being routed to the
for reading from a slave.
Affinity can also specified within the connection string:
The read affinity setting now supports multiple dataservices with ordering and exclusion (only one was previously allowed).
You may now fine-tune the affinity by specifying an ordered list of dataservice names.
affinity string is an ordered list of
dataservice names, separated by commas, where the first dataservice
entry will be the one used by default. If the first dataservice in
the list is not available, the connector will use the next one
listed, and so forth.
Dataservices not specified in the list, if any, will be used last and randomly.
It is also possible to exclude one or more dataservices by adding a hyphen ("-") in front of the dataservice name.
Affinity can also be combined with other node selection, such as QoS.
For example, by combining the affinity and
RO_RELAXED, then the specified
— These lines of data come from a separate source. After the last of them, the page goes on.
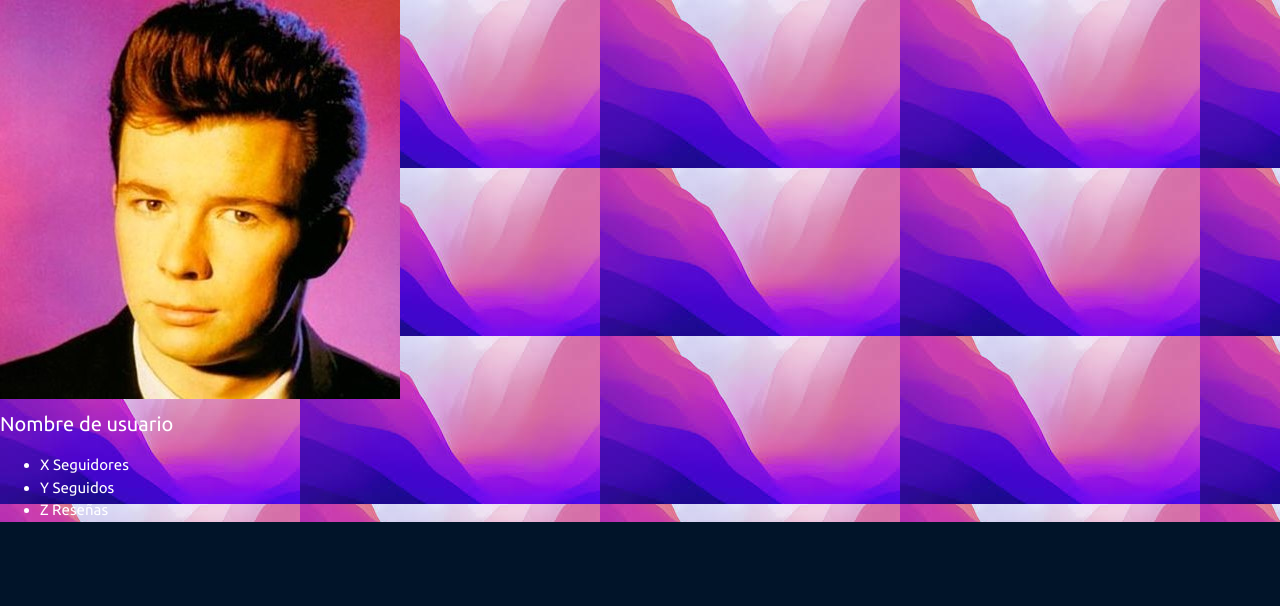
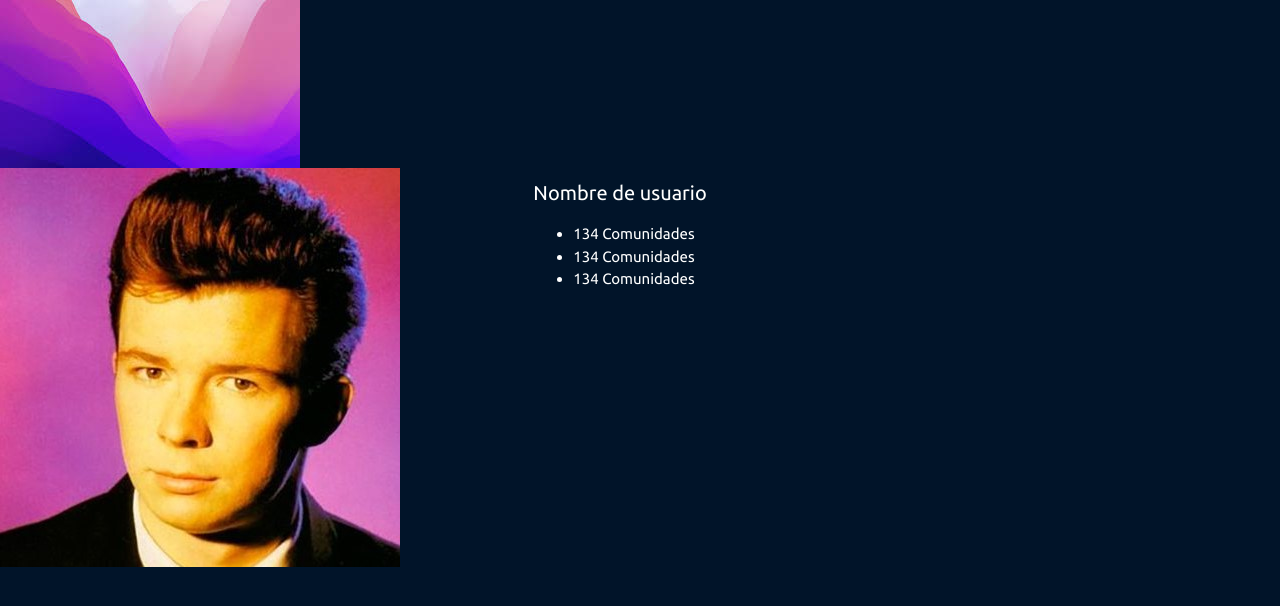
Before and after one commit to ariloc/jamco, a PHP site: page /profile.php in a window 1280 px wide. Shown: the top 606 px of the page. Run offline with PHP 8.4, Linux system fonts and the light colour scheme.

Commit message:
Merge changes to profile

```diff
--- a/public/index.php
+++ b/public/index.php
@@ -729,7 +729,7 @@
                     Alentamos a que uses <b>Jamco</b> como más lo prefieras!
                     </p>
                 </div>
-                <div class="box w3-col l4">
+                <div class="box w3-codl l4">
                     <h2>REDES SOCIALES</h2>
                     <p class="red-social">
                         <a href="#" class="fa fa-facebook"></a>
--- a/public/profile.php
+++ b/public/profile.php
@@ -1,29 +1,29 @@
 <!DOCTYPE html>
 <html>
     <?php include "header.php"; ?>
+    <body>
 
-    <body>
-        <div class="profile-top">
-            <div class="profile-frontpage" style="background-image: url('img/backgrounds/fondo.jpg');">
-                <div class="profile-pic">
-                    <img src="img/artists/rick-astley-2.png" class="img-aux">
-                    <!--<a href="#" class="change-pfp">
-                    <i class="fa fa-camera"></i>
-                    <span>Cambiar Foto</span>
-                    </a>-->
+        <div class="profile-header">
+            <div class="profile-frontpage">
+                <img src="img/backgrounds/fondo.jpg">
+            </div>
+            <div class="profile-pic-data w3-row">
+
+                <div class="profile-pic w3-col m5">
+                    <img src="img/artists/rick-astley-2.png">
                 </div>
 
-                <div class="profile-data">
-                    <h4 class="username">Nombre de usuario</h4>
-                    <ul class="profile-stats">
-                        <li>X Seguidores</li>
-                        <li>Y Seguidos</li>
-                        <li>Z Reseñas</li>
+                <div class="profile-data w3-col m7">
+                    <h4>Nombre de usuario</h4>
+                    <ul class="profile-data-info">
+                        <li>134 Comunidades</li>
+                        <li>134 Comunidades</li>
+                        <li>134 Comunidades</li>
                     </ul>
                 </div>
+
             </div>
         </div>
 
     </body>
-
 </html>
```
Also changed, not shown: public/css/profile.css (+20 -48 lines), public/README.md (added).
slave will be used first, if the load-balancer setting matches, then
another slave within the same service, and finally the master. For
example, in a dataservice with three nodes, where
node1 is the master:
mysql -h127.0.0.1 -P3306 databasename@qos=RO_RELAXED\&affinity=node2
node2 first, then
node3, and finally
node1 if the others are not
Within a composite dataservice, you cannot specify a specific host. You can only specify a physical dataservice within the composite dataservice. For example in a composite service with east and west physical dataservices:
mysql -h127.0.0.1 -P3306 databasename@qos=RO_RELAXED\&affinity=east
user.map can be configured to
direct specific users to a slave by using the
@direct keyword. For example, the
following line in
user.map will always direct the
user to a slave, ignoring latency and load balancing settings: